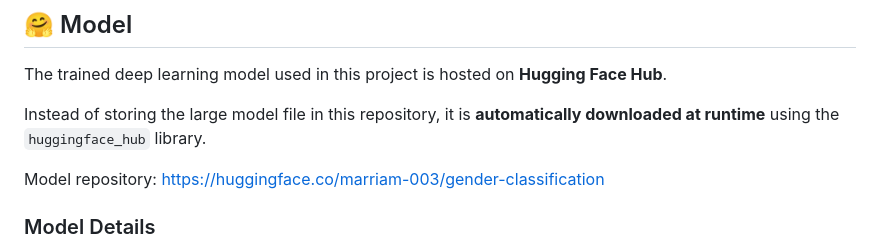
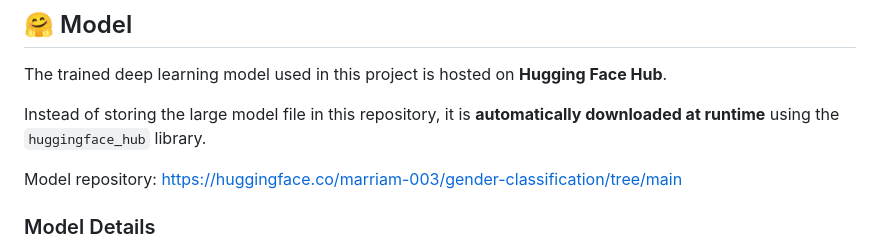
Before and after one commit to Marriamshahjahan/gender-classification-app, a Markdown page: README.md, the part around the change. Rendered like a GitHub page.

```diff
--- a/README.md
+++ b/README.md
@@ -48,7 +48,7 @@ The trained deep learning model used in this project is hosted on **Hugging Face
 Instead of storing the large model file in this repository, it is **automatically downloaded at runtime** using the `huggingface_hub` library.
 
 Model repository:
-https://huggingface.co/marriam-003/gender-classification
+https://huggingface.co/marriam-003/gender-classification/tree/main
 
 ### Model Details
 
```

────────────────

• _Exercise details_
Return all lines of the data in which the string "this" appears.

• _Reply_
@@ -48,7 +48,7 @@ The trained deep learning model used in this project is hosted on **Hugging Face
 Instead of storing the large model file in this repository, it is **automatically downloaded at runtime** using the `huggingface_hub` library.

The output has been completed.